WORK TO COMPLETE => Please give all of the data again, character for character, and drop the pictures.

[Opening TASK MATERIAL section]

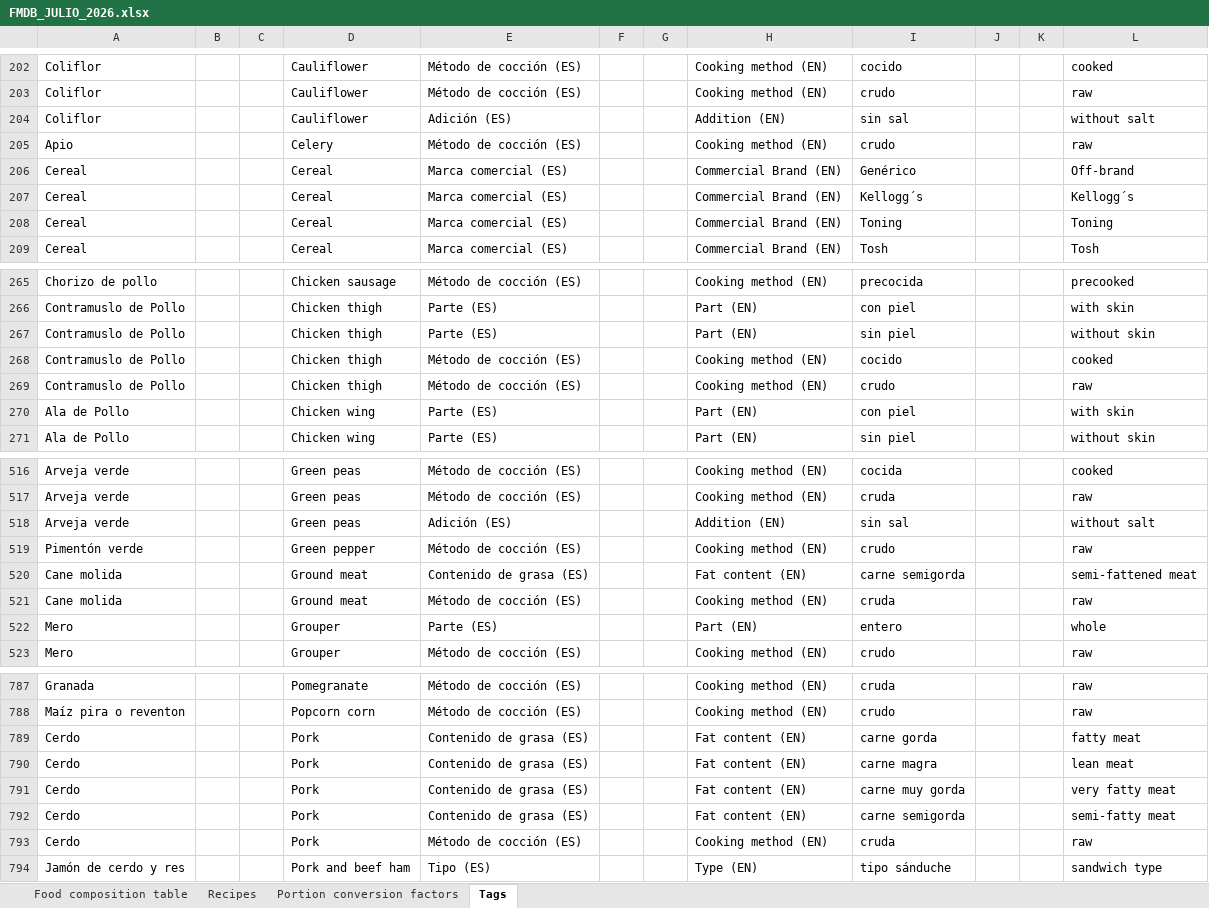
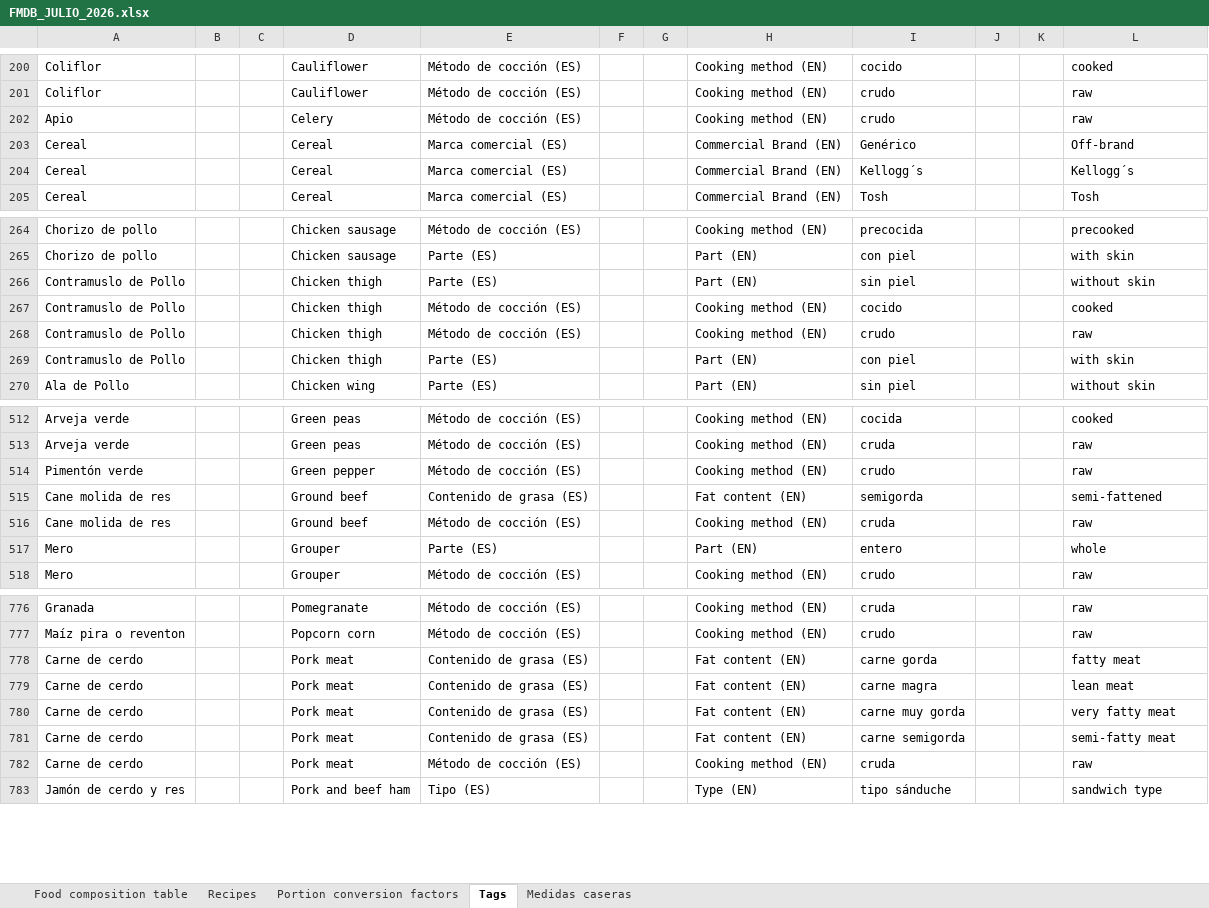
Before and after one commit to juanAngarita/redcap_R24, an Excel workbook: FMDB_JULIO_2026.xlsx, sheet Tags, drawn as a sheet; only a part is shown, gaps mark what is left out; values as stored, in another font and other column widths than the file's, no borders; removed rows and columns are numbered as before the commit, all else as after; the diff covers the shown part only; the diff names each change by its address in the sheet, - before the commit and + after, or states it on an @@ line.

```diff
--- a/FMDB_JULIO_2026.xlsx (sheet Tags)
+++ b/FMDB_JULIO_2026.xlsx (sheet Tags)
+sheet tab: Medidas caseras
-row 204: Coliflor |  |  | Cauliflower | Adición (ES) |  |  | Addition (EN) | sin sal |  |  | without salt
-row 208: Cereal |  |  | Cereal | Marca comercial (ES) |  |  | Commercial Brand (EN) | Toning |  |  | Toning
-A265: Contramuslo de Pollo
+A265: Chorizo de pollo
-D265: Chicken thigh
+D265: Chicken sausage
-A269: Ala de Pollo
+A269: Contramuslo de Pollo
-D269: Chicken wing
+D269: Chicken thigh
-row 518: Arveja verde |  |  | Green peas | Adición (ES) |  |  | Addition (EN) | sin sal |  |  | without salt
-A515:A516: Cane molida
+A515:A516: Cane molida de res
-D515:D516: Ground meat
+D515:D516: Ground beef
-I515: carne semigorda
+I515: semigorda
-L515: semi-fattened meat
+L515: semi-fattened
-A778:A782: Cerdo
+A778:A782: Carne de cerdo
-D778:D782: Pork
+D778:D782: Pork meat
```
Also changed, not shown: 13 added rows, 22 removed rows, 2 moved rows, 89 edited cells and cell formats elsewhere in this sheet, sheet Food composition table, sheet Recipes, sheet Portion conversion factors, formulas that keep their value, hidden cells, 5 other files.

[Closing TASK MATERIAL section]

EXERCISE RESULT =>
Before and after one commit to juanAngarita/redcap_R24, an Excel workbook: FMDB_JULIO_2026.xlsx, sheet Tags, drawn as a sheet; only a part is shown, gaps mark what is left out; values as stored, in another font and other column widths than the file's, no borders; removed rows and columns are numbered as before the commit, all else as after; the diff covers the shown part only; the diff names each change by its address in the sheet, - before the commit and + after, or states it on an @@ line.

```diff
--- a/FMDB_JULIO_2026.xlsx (sheet Tags)
+++ b/FMDB_JULIO_2026.xlsx (sheet Tags)
+sheet tab: Medidas caseras
-row 204: Coliflor |  |  | Cauliflower | Adición (ES) |  |  | Addition (EN) | sin sal |  |  | without salt
-row 208: Cereal |  |  | Cereal | Marca comercial (ES) |  |  | Commercial Brand (EN) | Toning |  |  | Toning
-A265: Contramuslo de Pollo
+A265: Chorizo de pollo
-D265: Chicken thigh
+D265: Chicken sausage
-A269: Ala de Pollo
+A269: Contramuslo de Pollo
-D269: Chicken wing
+D269: Chicken thigh
-row 518: Arveja verde |  |  | Green peas | Adición (ES) |  |  | Addition (EN) | sin sal |  |  | without salt
-A515:A516: Cane molida
+A515:A516: Cane molida de res
-D515:D516: Ground meat
+D515:D516: Ground beef
-I515: carne semigorda
+I515: semigorda
-L515: semi-fattened meat
+L515: semi-fattened
-A778:A782: Cerdo
+A778:A782: Carne de cerdo
-D778:D782: Pork
+D778:D782: Pork meat
```
Also changed, not shown: 13 added rows, 22 removed rows, 2 moved rows, 89 edited cells and cell formats elsewhere in this sheet, sheet Food composition table, sheet Recipes, sheet Portion conversion factors, formulas that keep their value, hidden cells, 5 other files.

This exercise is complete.